Report from the MakerSpace: Room 5 Spring Round Up

Written by Alison Earnhart, MakerSpace Maven


It has been my pleasure and privilege to work with Room 5 as their engineering specialist this year. Working within the class’ year-long theme of Wild and Free, I was delighted at the limitless possibilities of designing and building with an eye towards natural phenomena. Returning from my medical leave in T2, the third trimester offered the opportunity to collaborate with and learn from the masterful Ms. Kathy on a few projects, and further explore engineering themes with nature as the primary inspiration.

Good engineers document their work, and Room 5 are experts at good documentation!

Returning with Ms. Kathy, we explored the geometric beauty of geodesic domes and learned a little about the legacy of engineer Buckminster Fuller, who popularized them in the mid 20th century. After building domes with Ms. Kathy, we continued with the natural geometry theme and created paper spheres out of many smaller circles and triangles. That paper folding led to another project – making paper kites! Quality engineering projects always allow room for students to get creative and make their own designs, and also challenge students to deliver some kind of functionality that is obvious and testable to students and adults alike. For the kites, we started with a basic design and then made changes and additions through iterative testing to develop even better designs. The students had a great time testing their kites over and over again with our industrial shop fan we brought into the classroom so that we could have a steady, reliable wind.

Speaking of wind, we decided as a class to spend a lot more time on aerodynamic engineering, and I was happy to oblige. We started by following up on a project we never got to finish due my sudden departure in the fall – designing and testing “whirligigs” modeled after maple tree seeds. I was so proud of the students’ focus on taking detailed observations of their whirligigs and making changes to modify how long they could stay in the air. We also designed and tested flying rubber band-powered helicopters, using the same strategy of beginning with a simple design and then adding more changes to incrementally improve their flight.

As Spring began to show itself outside, we shifted focus to the engineering of gardening and learning about how plants

Students learned how to start seeds from scratch and transplant sprouts gently.

grow towards the sun and away from gravity. As the class adopted another theme around space, it made sense to study how plants are grown on the International Space Station and what accommodations need to be made in those strange environments. We began with a large collection of seeds – morning glories, tomatoes, and sunflowers. I taught students how to soak and plant seeds, tend to them, and then transplant them when they were ready to be separated. We learned how to prep and turn the flower beds, and when we finally planted our morning glories in the beds we also designed and built our own trellises out of bamboo rods and rubber bands. I am thrilled at how deeply proud and passionate the students have been about their gardening work.

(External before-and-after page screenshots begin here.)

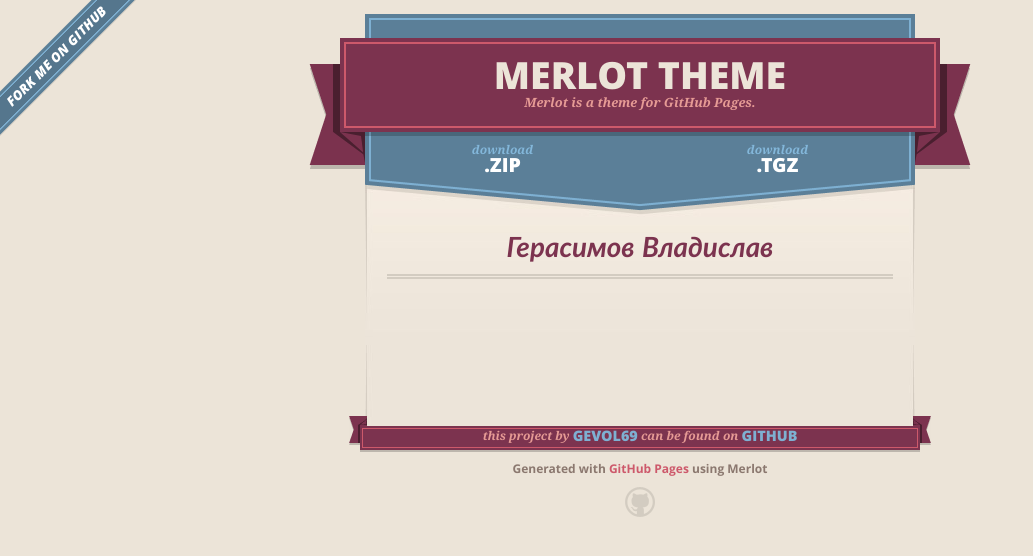
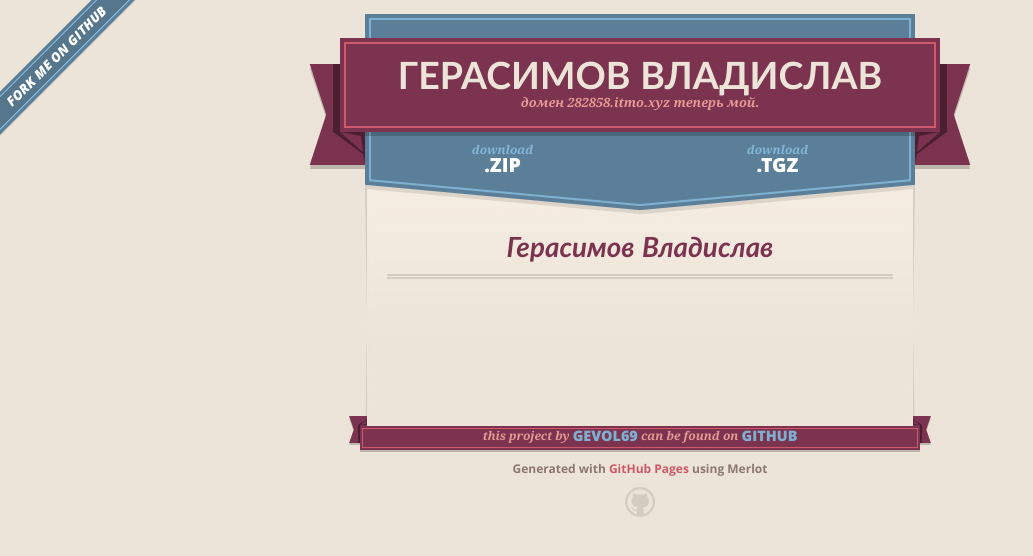
Before and after one commit to gevol69/itmo-osint-282858.github.io, a Jekyll site: the page built from index.md, in a window 1280 px wide. Shown: the top 556 px of the page, without its empty margins (0-1033 px from the left). Built offline with Jekyll 4.4.1, drawn with Linux system fonts in a browser that asks for light colours; our own code applies the rules of GitHub Pages for plain Markdown files.

Commit message:
Update _config.yml

```diff
--- a/_config.yml
+++ b/_config.yml
@@ -1,5 +1,5 @@
-title: Merlot theme
-description: Merlot is a theme for GitHub Pages.
+title: Герасимов Владислав
+description: домен 282858.itmo.xyz теперь мой.
 show_downloads: true
 google_analytics:
 theme: jekyll-theme-merlot
```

The students’ creativity and passion for learning never ceases to amaze me, and I am constantly learning just as much from them as they are from me. It has been a lovely first year for me to work with children in this age range, and I believe I’ve developed a new career passion for working with this grade level.